I was actually working closely with one such wunderkind for about 3 years. On some sad cases, he was granted an honour to build production-critical programs, despite of my kindest type of warnings to our closest supervisors (who were also - surprise: XYZ). When the landscape (data and the source) around his program was modified even a bit, he started to show some colour on his face. Processing reports using his program took longer and longer due to the fact, that his program was massively hard-coded (program structure and variable initialization). Needless to say, he had never heard about Strategy or Builder patterns. My kind attempts to get him to use XML or JSON as some sort of platform for changing configurations were crudely ignored without any response. “What the ,expletive, this guy could know, since he is not applied mathematician” was the implied message. At the “terminal stage” of this death star program, instead of having program built on different set of changing configurations, this guy had 36 different hard-coded programs (I am not kidding) - one for each of our swap counterparty. The issues we experienced after this point, I do not need to describe here since you already know what happened. Last year (after the guy left the ruins for greener pastures), my supervisors (who are XYZ), asked me to “check that program and improve it for production purposes”. Happy Ending with a twist.

Re: Python tricks

Posted: August 19th, 2019, 10:40 pm
by ISayMoo
I once worked with a guy who was getting red in the face whenever someone modified anything touching his code, or even asked questions about it. Later it turned out that he copy&pasted code stolen from his previous employer into our codebase.
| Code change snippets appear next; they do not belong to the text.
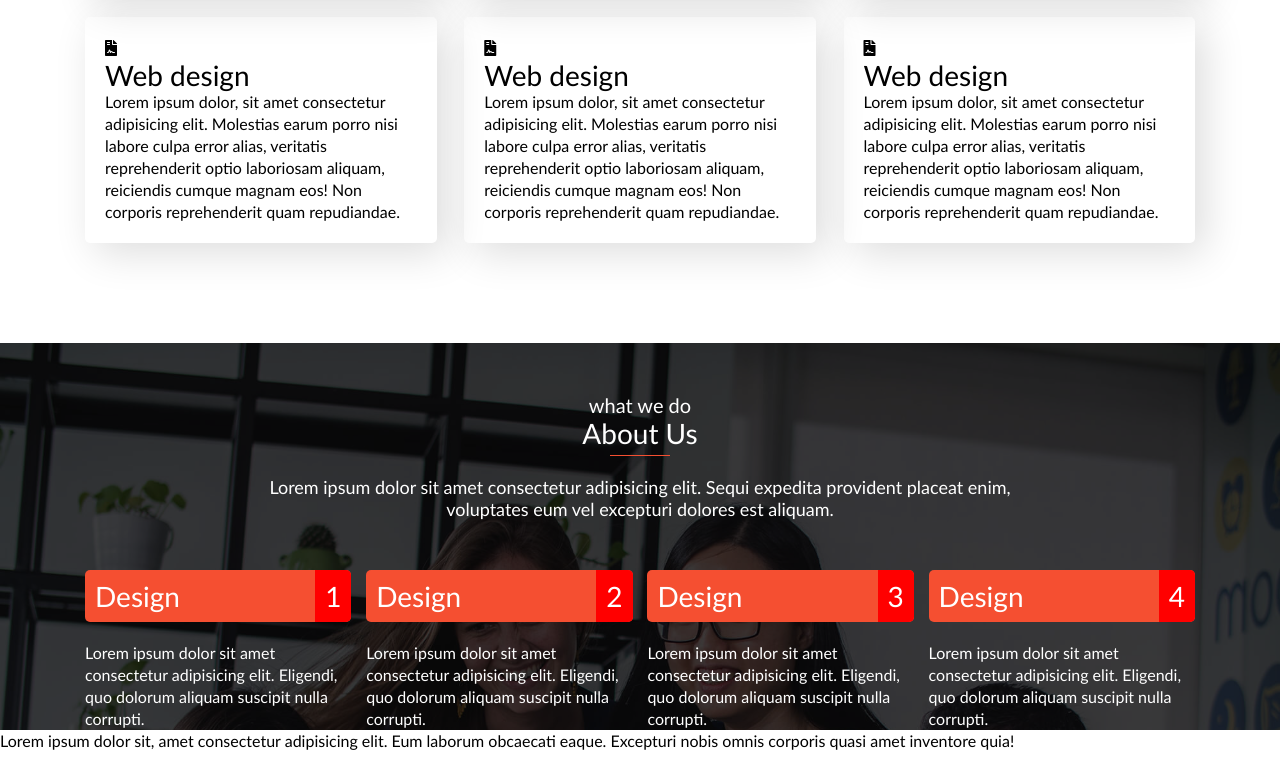
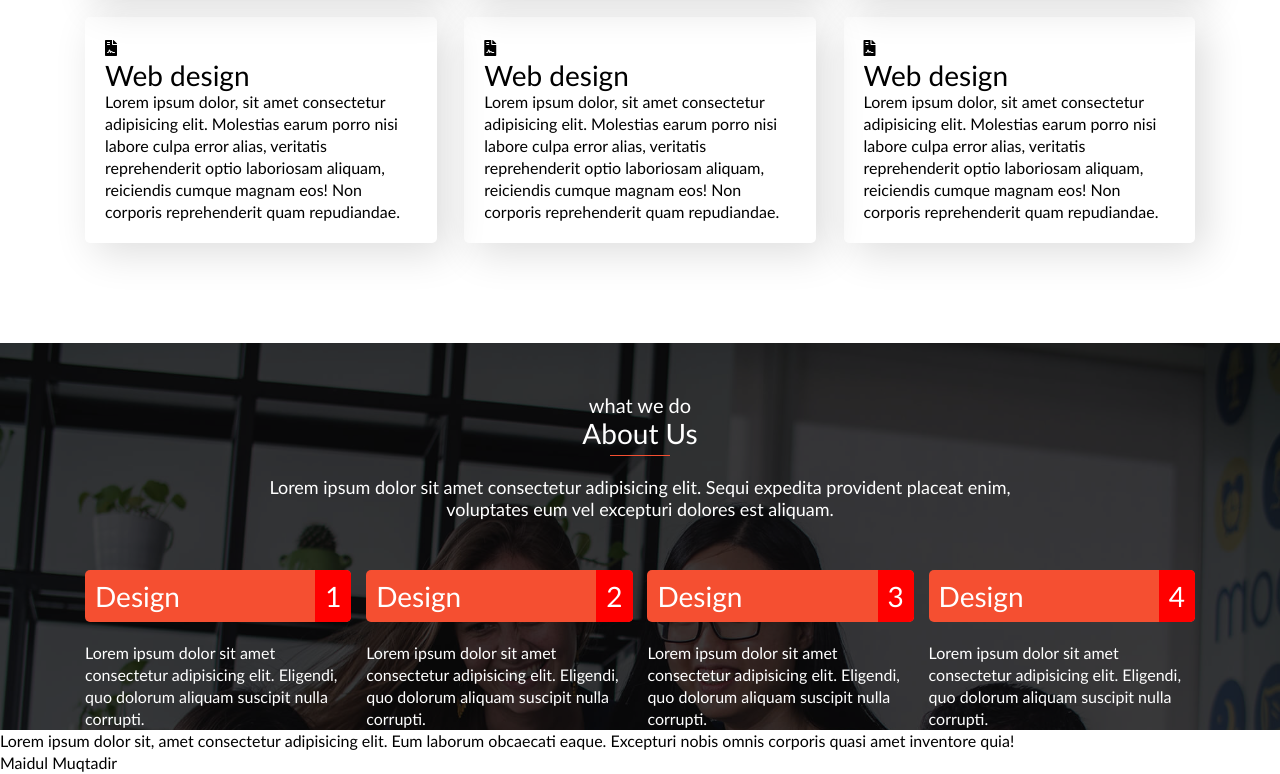
Before and after one commit to MMaidul/first-projects, a plain HTML site: page index.html in a window 1280 px wide. Shown: the part 3518-4292 px from the top of the page. Before the commit the page ends 4270 px from the top, so only its background shows below. Drawn offline with Linux system fonts and the light colour scheme.

Commit message:
Update index.html

```diff
--- a/index.html
+++ b/index.html
@@ -207,6 +207,7 @@
     <!-- process-section end here -->
     <!-- footer-section start here -->
     <p>Lorem ipsum dolor sit, amet consectetur adipisicing elit. Eum laborum obcaecati eaque. Excepturi nobis omnis corporis quasi amet inventore quia!</p>
+    <p>Maidul Muqtadir</p>
     <!-- footer-section end here -->
 </body>
 </html>
```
He was kindly asked to submit his resignation. Now he's a senior developer in a Tier 1 bank, of course.